[Records contained in a dataset]
********

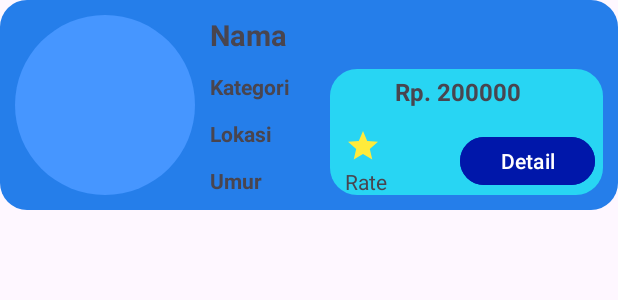
After one commit to c14210115/appSporty, an Android app: the layout item_fav.xml on its own in the app's theme, with its tools: preview values and no code run, on a phone screen of 412 x 824 dp. The commit adds this screen. Shown: the top 300 px of the screen. Run offline under Robolectric (Android 15) with nearby library versions, the phone set to English and light mode, and no system bars; Roboto replaces fonts that are not available here.

Commit message:
uda bener detail coachnya sama udah bs pindah ke pemesanan coach pake button order tp halamannya masi kosongan bru ada tanggal. Sama coba Favorite td tp gagal jd ndajadi hehe

```diff
--- a/app/src/main/java/com/petra/appsporty/Coach.kt
+++ b/app/src/main/java/com/petra/appsporty/Coach.kt
@@ -19,5 +19,5 @@ data class Coach(
     val instagram: String,
     val lapangan: String,
     val time: String,
-
+//    var isFavorite: Boolean = false
 ) : Parcelable
--- a/app/src/main/java/com/petra/appsporty/fragment_detail_coach.kt
+++ b/app/src/main/java/com/petra/appsporty/fragment_detail_coach.kt
@@ -81,6 +81,16 @@ class fragment_detail_coach : Fragment() {
         tvRate.text = rate
         tvNotes.text = note
 
+        btnOrder.setOnClickListener {
+            // Buat instance fragment pemesanan coach
+            val orderCoachFragment = fragment_pemesanan_coach.newInstance("data1", "data2")
+
+            // Melakukan transaksi untuk pindah ke fragment pemesanan coach
+            val transaction = requireActivity().supportFragmentManager.beginTransaction()
+            transaction.replace(R.id.fragmentContainerView, orderCoachFragment)
+            transaction.addToBackStack(null)
+            transaction.commit()
+        }
         return view
     }
 
--- a/app/src/main/java/com/petra/appsporty/fragment_favorite.kt
+++ b/app/src/main/java/com/petra/appsporty/fragment_favorite.kt
@@ -5,6 +5,7 @@ import androidx.fragment.app.Fragment
 import android.view.LayoutInflater
 import android.view.View
 import android.view.ViewGroup
+import androidx.recyclerview.widget.RecyclerView
 
 // TODO: Rename parameter arguments, choose names that match
 // the fragment initialization parameters, e.g. ARG_ITEM_NUMBER
@@ -20,13 +21,16 @@ class fragment_favorite : Fragment() {
     // TODO: Rename and change types of parameters
     private var param1: String? = null
     private var param2: String? = null
-
+    private lateinit var _rvFav: RecyclerView
     override fun onCreate(savedInstanceState: Bundle?) {
         super.onCreate(savedInstanceState)
         arguments?.let {
             param1 = it.getString(ARG_PARAM1)
             param2 = it.getString(ARG_PARAM2)
+
+
         }
+
     }
 
     override fun onCreateView(
@@ -35,6 +39,12 @@ class fragment_favorite : Fragment() {
     ): View? {
         // Inflate the layout for this fragment
         return inflater.inflate(R.layout.fragment_favorite, container, false)
+    }
+
+    override fun onViewCreated(view: View, savedInstanceState: Bundle?) {
+        super.onViewCreated(view, savedInstanceState)
+        _rvFav = view.findViewById(R.id.rvFavorite)
+
     }
 
     companion object {
--- a/app/src/main/res/layout/fragment_detail_coach.xml
+++ b/app/src/main/res/layout/fragment_detail_coach.xml
@@ -181,6 +181,7 @@
         android:layout_width="wrap_content"
         android:layout_height="wrap_content"
         android:layout_marginTop="80dp"
+        android:backgroundTint="#0017AA"
         android:text="Order"
         app:layout_constraintEnd_toEndOf="parent"
         app:layout_constraintHorizontal_bias="0.914"
--- a/app/src/main/res/layout/fragment_pemesanan_coach.xml
+++ b/app/src/main/res/layout/fragment_pemesanan_coach.xml
@@ -29,7 +29,9 @@
         android:id="@+id/tvPesanan"
         android:layout_width="wrap_content"
         android:layout_height="wrap_content"
+        android:layout_marginStart="32dp"
+        android:layout_marginTop="45dp"
         android:text="Pesanan : "
-        tools:layout_editor_absoluteX="32dp"
-        tools:layout_editor_absoluteY="100dp" />
+        app:layout_constraintStart_toStartOf="parent"
+        app:layout_constraintTop_toBottomOf="@+id/tvDate" />
 </androidx.constraintlayout.widget.ConstraintLayout>
--- /dev/null
+++ b/app/src/main/res/layout/item_fav.xml
@@ -0,0 +1,167 @@
+<?xml version="1.0" encoding="utf-8"?>
+<androidx.constraintlayout.widget.ConstraintLayout xmlns:android="http://schemas.android.com/apk/res/android"
+    xmlns:app="http://schemas.android.com/apk/res-auto"
+    xmlns:tools="http://schemas.android.com/tools"
+    android:layout_width="match_parent"
+    android:layout_height="match_parent"
+    android:orientation="vertical"
+    >
+    <androidx.constraintlayout.widget.ConstraintLayout
+        android:layout_width="0dp"
+        android:layout_height="150dp"
+        app:layout_constraintEnd_toEndOf="parent"
+        app:layout_constraintStart_toStartOf="parent"
+        app:layout_constraintTop_toTopOf="parent">
+
+        <androidx.constraintlayout.widget.ConstraintLayout
+            android:layout_width="0dp"
+            android:layout_height="0dp"
+            android:layout_marginBottom="10dp"
+            android:background="@drawable/roundedcorner"
+            android:backgroundTint="#257EEA"
+            app:layout_constraintBottom_toBottomOf="parent"
+            app:layout_constraintEnd_toEndOf="parent"
+            app:layout_constraintStart_toStartOf="parent"
+            app:layout_constraintTop_toTopOf="parent">
+
+            <TextView
+                android:id="@+id/tvCoachNameFav"
+                android:layout_width="0dp"
+                android:layout_height="wrap_content"
+                android:layout_marginStart="10dp"
+                android:layout_marginEnd="10dp"
+                android:text="Nama"
+                android:textSize="19sp"
+                android:textStyle="bold"
+                app:layout_constraintEnd_toEndOf="parent"
+                app:layout_constraintStart_toEndOf="@+id/imgCoachImageFav"
+                app:layout_constraintTop_toTopOf="@+id/imgCoachImageFav" />
+
+            <TextView
+                android:id="@+id/tvCoachCategoryFav"
+                android:layout_width="80dp"
+                android:layout_height="wrap_content"
+                android:layout_marginTop="12dp"
+                android:text="Kategori"
+                android:textStyle="bold"
+                app:layout_constraintStart_toStartOf="@+id/tvCoachNameFav"
+                app:layout_constraintTop_toBottomOf="@+id/tvCoachNameFav" />
+
+            <TextView
+                android:id="@+id/tvCoachLocationFav"
+                android:layout_width="wrap_content"
+                android:layout_height="wrap_content"
+                android:layout_marginTop="12dp"
+                android:text="Lokasi"
+                android:textStyle="bold"
+                app:layout_constraintStart_toStartOf="@+id/tvCoachCategoryFav"
+                app:layout_constraintTop_toBottomOf="@+id/tvCoachCategoryFav" />
+
+            <TextView
+                android:id="@+id/tvCoachAgeFav"
+                android:layout_width="0dp"
+                android:layout_height="wrap_content"
+                android:layout_marginTop="12dp"
+                android:text="Umur"
+                android:textStyle="bold"
+                app:layout_constraintStart_toStartOf="@+id/tvCoachLocationFav"
+                app:layout_constraintTop_toBottomOf="@+id/tvCoachLocationFav" />
+
+            <androidx.constraintlayout.widget.ConstraintLayout
+                android:layout_width="0dp"
+                android:layout_height="0dp"
+                android:layout_marginStart="90dp"
+                android:layout_marginTop="10dp"
+                android:layout_marginEnd="10dp"
+                android:layout_marginBottom="10dp"
+                android:background="@drawable/roundedcorner"
+                android:backgroundTint="#28D5F3"
+                app:layout_constraintBottom_toBottomOf="parent"
+                app:layout_constraintEnd_toEndOf="parent"
+                app:layout_constraintStart_toEndOf="@+id/imgCoachImageFav"
+                app:layout_constraintTop_toBottomOf="@+id/tvCoachNameFav"
+                tools:layout_constraintCircleRadius="12dp">
+
+                <TextView
+                    android:id="@+id/tvCoachPriceFav"
+                    android:layout_width="0dp"
+                    android:layout_height="wrap_content"
+                    android:layout_marginEnd="5dp"
+                    android:text="200000"
+                    android:textSize="16sp"
+                    android:textStyle="bold"
+                    app:layout_constraintEnd_toEndOf="parent"
+                    app:layout_constraintStart_toEndOf="@+id/tvRupiahFav"
+                    app:layout_constraintTop_toTopOf="@+id/tvRupiahFav" />
+
+                <TextView
+                    android:id="@+id/tvRupiahFav"
+                    android:layout_width="wrap_content"
+                    android:layout_height="wrap_content"
+                    android:layout_marginStart="5dp"
+                    android:text="Rp. "
+                    android:textSize="16sp"
+                    android:textStyle="bold"
+                    app:layout_constraintStart_toEndOf="@+id/btnFavoriteFav"
+                    app:layout_constraintTop_toTopOf="@+id/btnFavoriteFav" />
+
+                <ImageButton
+                    android:id="@+id/btnFavoriteFav"
+                    android:layout_width="30dp"
+                    android:layout_height="30dp"
+                    android:layout_marginStart="8dp"
+                    android:layout_marginTop="10dp"
+                    android:layout_marginBottom="56dp"
+                    android:backgroundTint="#00FFFFFF"
+                    app:layout_constraintBottom_toBottomOf="parent"
+                    app:layout_constraintStart_toStartOf="parent"
+                    app:layout_constraintTop_toTopOf="parent"
+                    app:tint="#FD0000" />
+
+                <TextView
+                    android:id="@+id/tvCoachRatingFav"
+                    android:layout_width="wrap_content"
+                    android:layout_height="wrap_content"
+                    android:layout_marginTop="2dp"
+                    android:text="Rate"
+                    app:layout_constraintStart_toStartOf="@+id/starIconFav"
+                    app:layout_constraintTop_toBottomOf="@+id/starIconFav" />
+
+                <Button
+                    android:id="@+id/btnInfo"
+                    android:layout_width="90dp"
+                    android:layout_height="40dp"
+                    android:layout_marginTop="15dp"
+                    android:backgroundTint="#0017AA"
+                    android:text="Detail"
+                    app:layout_constraintEnd_toEndOf="@+id/tvCoachPriceFav"
+                    app:layout_constraintTop_toBottomOf="@+id/tvCoachPriceFav" />
+
+                <TextView
+                    android:id="@+id/starIconFav"
+                    android:layout_width="wrap_content"
+                    android:layout_height="wrap_content"
+                    android:layout_marginStart="10dp"
+                    android:layout_marginTop="5dp"
+                    android:drawableStart="@drawable/star"
+                    android:drawableTint="#FFEB3B"
+                    app:layout_constraintStart_toStartOf="parent"
+                    app:layout_constraintTop_toBottomOf="@+id/btnFavoriteFav" />
+
+            </androidx.constraintlayout.widget.ConstraintLayout>
+
+            <ImageView
+                android:id="@+id/imgCoachImageFav"
+                android:layout_width="120dp"
+                android:layout_height="120dp"
+                android:layout_marginStart="10dp"
+                android:adjustViewBounds="false"
+                android:background="@drawable/circle_bg"
+                android:scaleType="centerCrop"
+                app:layout_constraintBottom_toBottomOf="parent"
+                app:layout_constraintStart_toStartOf="parent"
+                app:layout_constraintTop_toTopOf="parent" />
+        </androidx.constraintlayout.widget.ConstraintLayout>
+
+    </androidx.constraintlayout.widget.ConstraintLayout>
+</androidx.constraintlayout.widget.ConstraintLayout>
```
Also changed, not shown: app/src/main/java/com/petra/appsporty/CoachListAdapter.kt (+4 -4 lines).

********

## What the task requires
Using the data above, count the lines where "tvRupiahFav" appears. Reply with the number only.

## Solution
3